Mold is a big problem in renovations and most of the time, you don’t even know you have it in your home.
Many homebuyers want to know if their house has mold, once had mold, or could have mold in the future. People are becoming so sensitive to materials, food, and allergens in the air that any type of mold or mold issue is turning away buyers.
But is it really as dangerous as everyone is making it out to be?
According to an article in Realty Times, the extreme reaction to the word mold is getting thrown out of proportion when in fact many homes have a very common type of mold.
Now this is not to say that mold is not an issue you should be concerned with, but some types of molds are more dangerous and more deadly than others. Some may cause health problems and others may not. Heck, you probably have mold in your refrigerator right now growing on something that’s not causing you any harm unless you ingest it. And its not like you’re going to eat that big hunk of cheese with that weird green stuff growing on it anyway.
“Black mold” is very rare and more common types of molds like mildew are found in just about every home. Efficiency, insulation, and modern building techniques all add to the chance that mold may or may not be more prevalent in your home versus another person’s home. Air circulation might be so tight that dampness can linger, for example, providing the perfect environment for mold to grow. Unfortunately, you won’t be able to determine whether your home is a mold victim until you get a home inspection.

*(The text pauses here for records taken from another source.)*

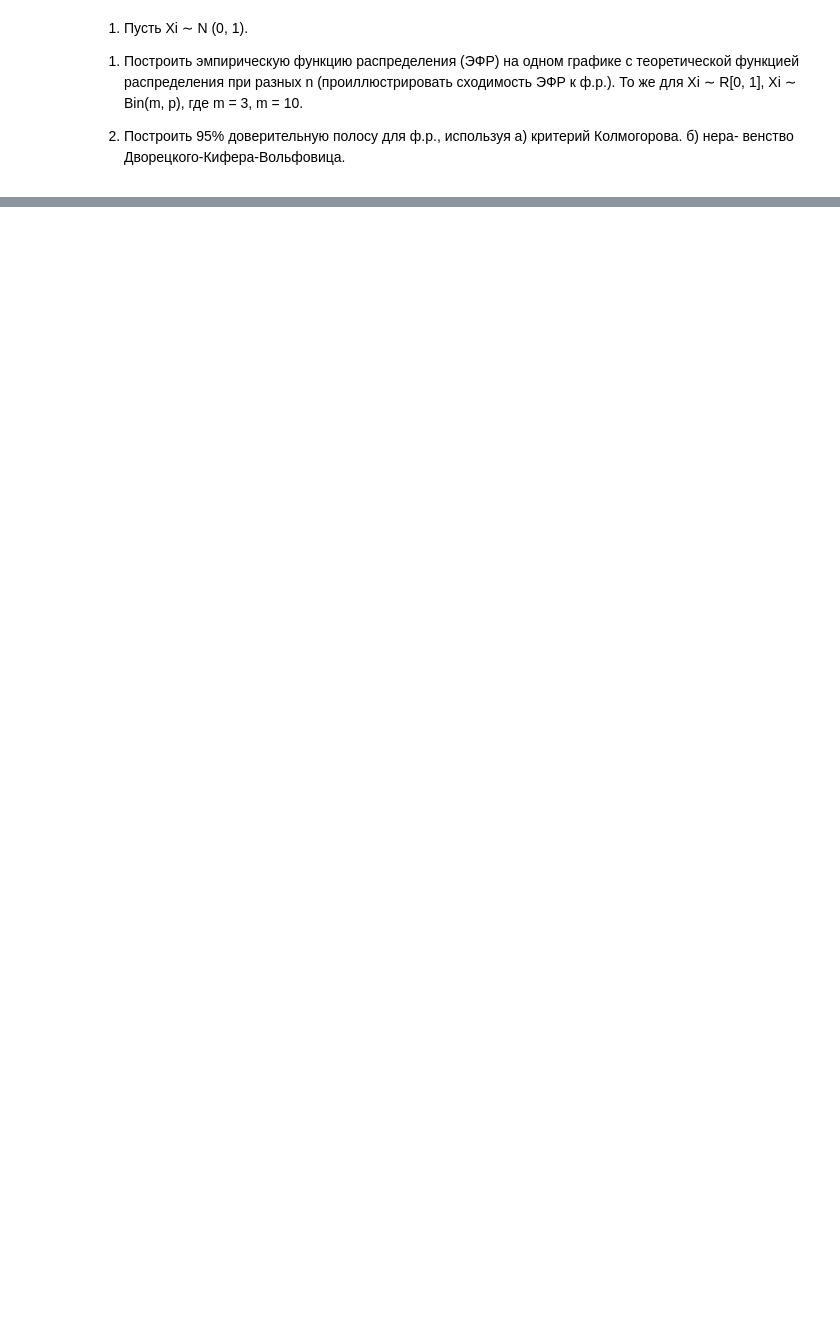
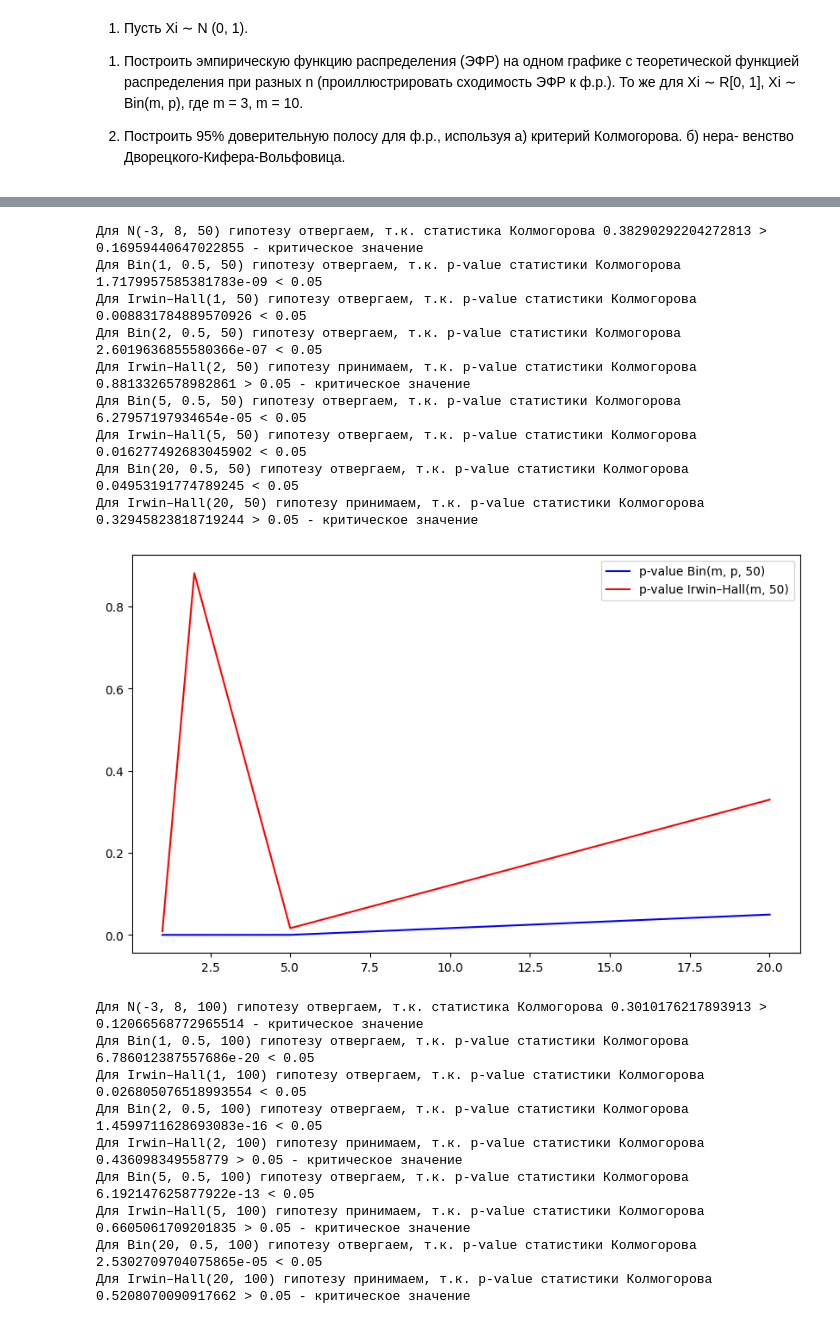
Before and after one commit to atirmargo/Statistics-Lab, a Jupyter notebook: 12th.ipynb, the cells around one changed output, grey strips where cells are left out. Cells and saved outputs as stored; diff of their text form; code cells hidden in the pictures; blank space fills up the shorter version.

```diff
--- a/12th.ipynb
+++ b/12th.ipynb
@@ -108,0 +120,62 @@ bild_empirical_distribution_func(n_values, p, m_values)
+# %%
+def kormogorov_test(n_values, alpha, m_values, p):
+    for n in n_values:
+        y_sample_norm = np.random.normal(-3, 8, n)
+        x_sample_a = (y_sample_norm + 3) / np.sqrt(8)
+        d_alpha = stats.ksone.isf(alpha, n)
+        result_norm = stats.kstest(x_sample_a, 'norm', args=(0, 1))
+        if result_norm.statistic > d_alpha:
+            print(f"Для N(-3, 8, {n}) гипотезу отвергаем, т.к. статистика Колмогорова {result_norm.statistic} > {d_alpha} - критическое значение")
+        else:
+            print(f"Для N(-3, 8, {n}) гипотезу принимаем, т.к. статистика Колмогорова {result_norm.statistic} < {d_alpha} - критическое значение")
+        pvalue_values_bin = []
+        pvalue_values_ih = []
+        for m in m_values:
+            y_sample_bin = np.random.binomial(m, p, n)
+            x_sample_b = (y_sample_bin - (m * p)) / np.sqrt(n * p * (1 - p))
+            result_bin = stats.kstest(x_sample_b, 'norm', args=(0, 1))
+            pvalue_values_bin.append(result_bin.pvalue)
+            if result_bin.pvalue > alpha:  # p-value = P(D_n > D_observed) = 1 - F(D_observed)
+                print(f"Для Bin({m}, {p}, {n}) гипотезу принимаем, т.к. p-value статистики Колмогорова {result_bin.pvalue} > {alpha} - критическое значение")
+            else:
+                print(f"Для Bin({m}, {p}, {n}) гипотезу отвергаем, т.к. p-value статистики Колмогорова {result_bin.pvalue} < {alpha}")
+            y_sample_ih = np.random.uniform(0, 1, (n, m)).sum(axis=1) #Ирвин-Холл
+            x_sample_c = (y_sample_ih - m / 2) / np.sqrt(m / 12)
+            result_ih = stats.kstest(x_sample_c, 'norm', args=(0, 1))
+            pvalue_values_ih.append(result_ih.pvalue)
+            if result_ih.pvalue > alpha:
+                print(f"Для Irwin–Hall({m}, {n}) гипотезу принимаем, т.к. p-value статистики Колмогорова {result_ih.pvalue} > {alpha} - критическое значение")
+            else:
+                print(f"Для Irwin–Hall({m}, {n}) гипотезу отвергаем, т.к. p-value статистики Колмогорова {result_ih.pvalue} < {alpha}")
+        plt.figure(figsize=(10, 6))
+        plt.plot(m_values, pvalue_values_bin, color = 'blue', label = f'p-value Bin(m, p, {n})')
+        plt.plot(m_values, pvalue_values_ih, color = 'red', label = f'p-value Irwin–Hall(m, {n})')
+        plt.legend()
+        plt.show()
+
+
+n_values = [50, 100, 500]
+alpha = 0.05
+m_values = [1, 2, 5, 20]
+p = 1/2
+kormogorov_test(n_values, alpha, m_values, p)
+# %% [output]
+Для N(-3, 8, 50) гипотезу отвергаем, т.к. статистика Колмогорова 0.38290292204272813 > 0.16959440647022855 - критическое значение
+Для Bin(1, 0.5, 50) гипотезу отвергаем, т.к. p-value статистики Колмогорова 1.7179957585381783e-09 < 0.05
+Для Irwin–Hall(1, 50) гипотезу отвергаем, т.к. p-value статистики Колмогорова 0.008831784889570926 < 0.05
+Для Bin(2, 0.5, 50) гипотезу отвергаем, т.к. p-value статистики Колмогорова 2.6019636855580366e-07 < 0.05
+Для Irwin–Hall(2, 50) гипотезу принимаем, т.к. p-value статистики Колмогорова 0.8813326578982861 > 0.05 - критическое значение
+Для Bin(5, 0.5, 50) гипотезу отвергаем, т.к. p-value статистики Колмогорова 6.27957197934654e-05 < 0.05
+Для Irwin–Hall(5, 50) гипотезу отвергаем, т.к. p-value статистики Колмогорова 0.016277492683045902 < 0.05
+Для Bin(20, 0.5, 50) гипотезу отвергаем, т.к. p-value статистики Колмогорова 0.04953191774789245 < 0.05
+Для Irwin–Hall(20, 50) гипотезу принимаем, т.к. p-value статистики Колмогорова 0.32945823818719244 > 0.05 - критическое значение
+[figure, added]
+Для N(-3, 8, 100) гипотезу отвергаем, т.к. статистика Колмогорова 0.3010176217893913 > 0.12066568772965514 - критическое значение
+Для Bin(1, 0.5, 100) гипотезу отвергаем, т.к. p-value статистики Колмогорова 6.786012387557686e-20 < 0.05
+Для Irwin–Hall(1, 100) гипотезу отвергаем, т.к. p-value статистики Колмогорова 0.026805076518993554 < 0.05
+Для Bin(2, 0.5, 100) гипотезу отвергаем, т.к. p-value статистики Колмогорова 1.4599711628693083e-16 < 0.05
+Для Irwin–Hall(2, 100) гипотезу принимаем, т.к. p-value статистики Колмогорова 0.436098349558779 > 0.05 - критическое значение
+Для Bin(5, 0.5, 100) гипотезу отвергаем, т.к. p-value статистики Колмогорова 6.192147625877922e-13 < 0.05
+Для Irwin–Hall(5, 100) гипотезу принимаем, т.к. p-value статистики Колмогорова 0.6605061709201835 > 0.05 - критическое значение
+Для Bin(20, 0.5, 100) гипотезу отвергаем, т.к. p-value статистики Колмогорова 2.5302709704075865e-05 < 0.05
+Для Irwin–Hall(20, 100) гипотезу принимаем, т.к. p-value статистики Колмогорова 0.5208070090917662 > 0.05 - критическое значение
```
Also changed, not shown: parts of 5 cells of this notebook, 2 other files.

Improperly vented bathroom fans are one of the culprits that could create mold in a bathroom. Any spills or leaks that are left unattended can also create mold. Improper attic ventilation can cause mold in the attic and the roof, too. Make sure you discuss proper attic ventilation with contractors, remodelers and inspectors to avoid this from becoming an issue.
Basements and crawl spaces are also key locations for mold. If the basement has concrete block walls, rather than the poured concrete walls that have been fairly standard for 30 plus years now, it will usually show some evidence of effervescence, which is water seeping slowly into the pores in concrete blocks.
Your inspector should be able to tell you whether mold in your home is dangerous and/or can be remedied. Call us for great tips on a healthy home inspection if you’re feeling lost.